As someone who was around in the early years of punk what are your feelings about the 40th anniversary, does punk still mean the same thing as it did when you were first around?

RB: In my early punk days the level of energy was unlike anything I had ever felt, there were a million bands, new stuff was discovered every week.  Pre-internet finding this new stuff wasn’t easy, you had to search it out.  It was dizzying, there were tons of shows to see, British bands, NYC bands, noise bands, HC bands, LA, DC… it was great. Obviously it isn’t like that today. I think that punk instilled a certain “leeriness” in me. I tend to question everything, motives, policies, people’s opinions. I am sure that to those that didn’t live it comes across as odd, perhaps a bit rude.  I don’t think it will ever change and I am good with that.

Do you have any particular favourite memories, and are their any bands you’re still in touch with from the eighties?

RB: One of my favourite  bands in the world is/was Boston’s Mission of Burma.  When we first started we had very small goals 1) to play the Rat in Boston 2) to record some songs and 3) to open for Mission of Burma. We were very fortunate, We played with Burma a lot and they were always incredibly cool to us. Now fast forward to 2016, our drummer Tommy, lives on the west coast and cannot practice with the rest of the band very often, so we really want to practice with a ‘live’ drummer, who comes to our rescue, Mission of Burma drummer Peter Prescott. In fact on the bill for our November 4th Providence show is Peter Prescott’s side project Minibeast, sort of a punk “circle of life” moment.   

PB: Well I think back on all the letters we received  that told us listening to our music made people think differently about the world. That’s what certain bands did for me!!

Thanks for taking the time out to talk to The Punk Site, good luck with the reunion shows and hopefully we’ll get to catch up with you next year

The reissue of The Proletariats debut Soma Holiday album will be released on SS Records this Autumn

You can purchase tickets for their first show at Café 9, New Haven, CT on the 29th October here

Tickets for the show on 3rd November at the Once Ballroom, Somerville, MA can be purchased here

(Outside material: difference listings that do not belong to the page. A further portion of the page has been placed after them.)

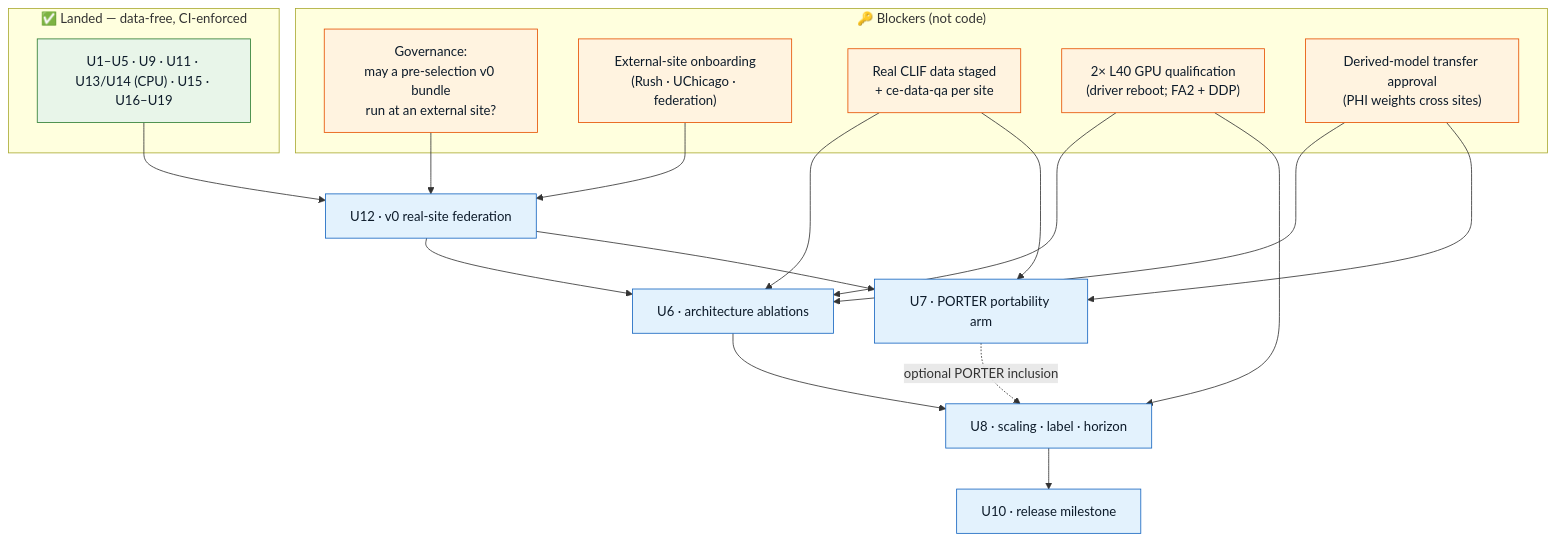
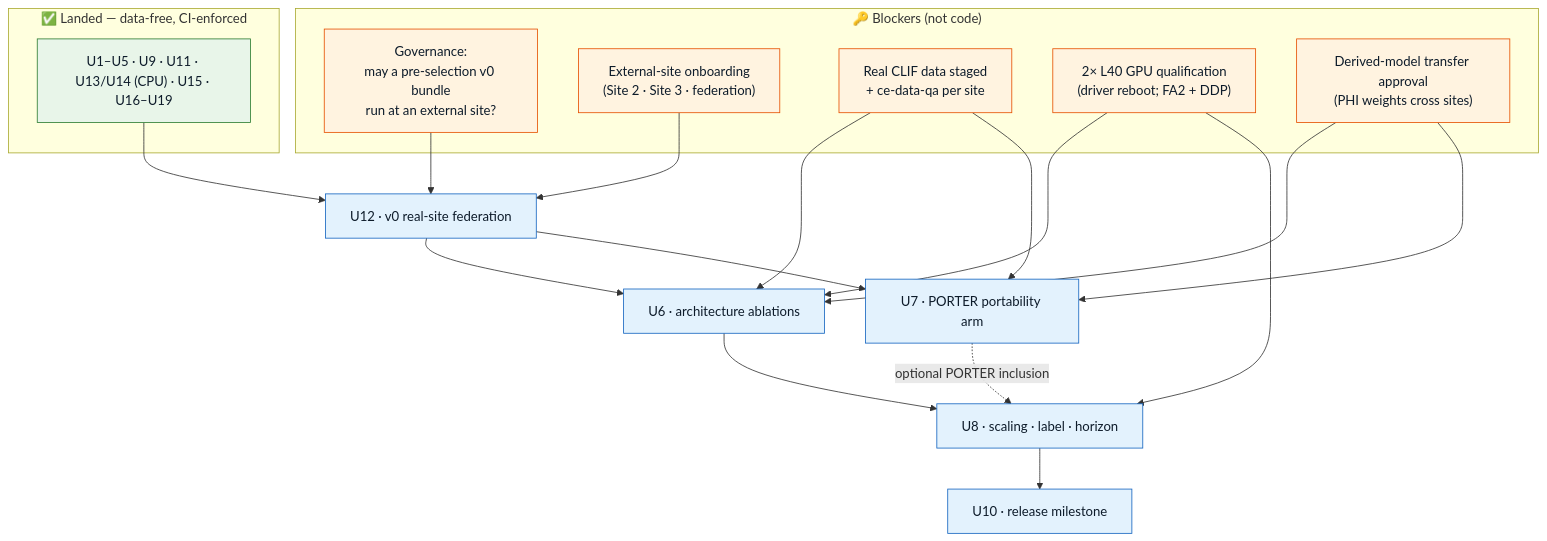
Before and after one commit to sajor2000/clifatron2.0: the first of 2 diagrams in website/docs/project-status.md, drawn with Mermaid. The commit also changed other lines of this file and 7 other files, not shown here.

````diff
--- a/website/docs/project-status.md
+++ b/website/docs/project-status.md
@@ -42,39 +42,39 @@
 ```mermaid
 flowchart TB
     subgraph DONE["✅ Landed — data-free, CI-enforced"]
         L["U1–U5 · U9 · U11 · U13/U14 (CPU) · U15 · U16–U19"]
     end
 
     subgraph GATES["🔑 Blockers (not code)"]
         G1["Governance:<br/>may a pre-selection v0 bundle<br/>run at an external site?"]
-        G2["External-site onboarding<br/>(Rush · UChicago · federation)"]
+        G2["External-site onboarding<br/>(Site 2 · Site 3 · federation)"]
         G3["Real CLIF data staged<br/>+ ce-data-qa per site"]
         G4["2× L40 GPU qualification<br/>(driver reboot; FA2 + DDP)"]
         G5["Derived-model transfer approval<br/>(PHI weights cross sites)"]
     end
 
     L --> U12["U12 · v0 real-site federation"]
     G1 --> U12
     G2 --> U12
 
     U12 --> U6["U6 · architecture ablations"]
     U12 --> U7["U7 · PORTER portability arm"]
     G3 --> U6
     G4 --> U6
     G5 --> U6
     G3 --> U7
     G5 --> U7
 
     U6 --> U8["U8 · scaling · label · horizon"]
     U7 -. optional PORTER inclusion .-> U8
     G4 --> U8
 
     U8 --> U10["U10 · release milestone"]
 
     classDef done fill:#e8f5e9,stroke:#2e7d32,color:#0d1b2a;
     classDef gate fill:#fff3e0,stroke:#e65100,color:#0d1b2a;
     classDef work fill:#e3f2fd,stroke:#1565c0,color:#0d1b2a;
     class L done;
     class G1,G2,G3,G4,G5 gate;
     class U12,U6,U7,U8,U10 work;
 ```
````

Tickets for the show on 4th November at The Met, RI can be purchased here

Tickets for the New York show at St Vitus on the 5th November can be purchased here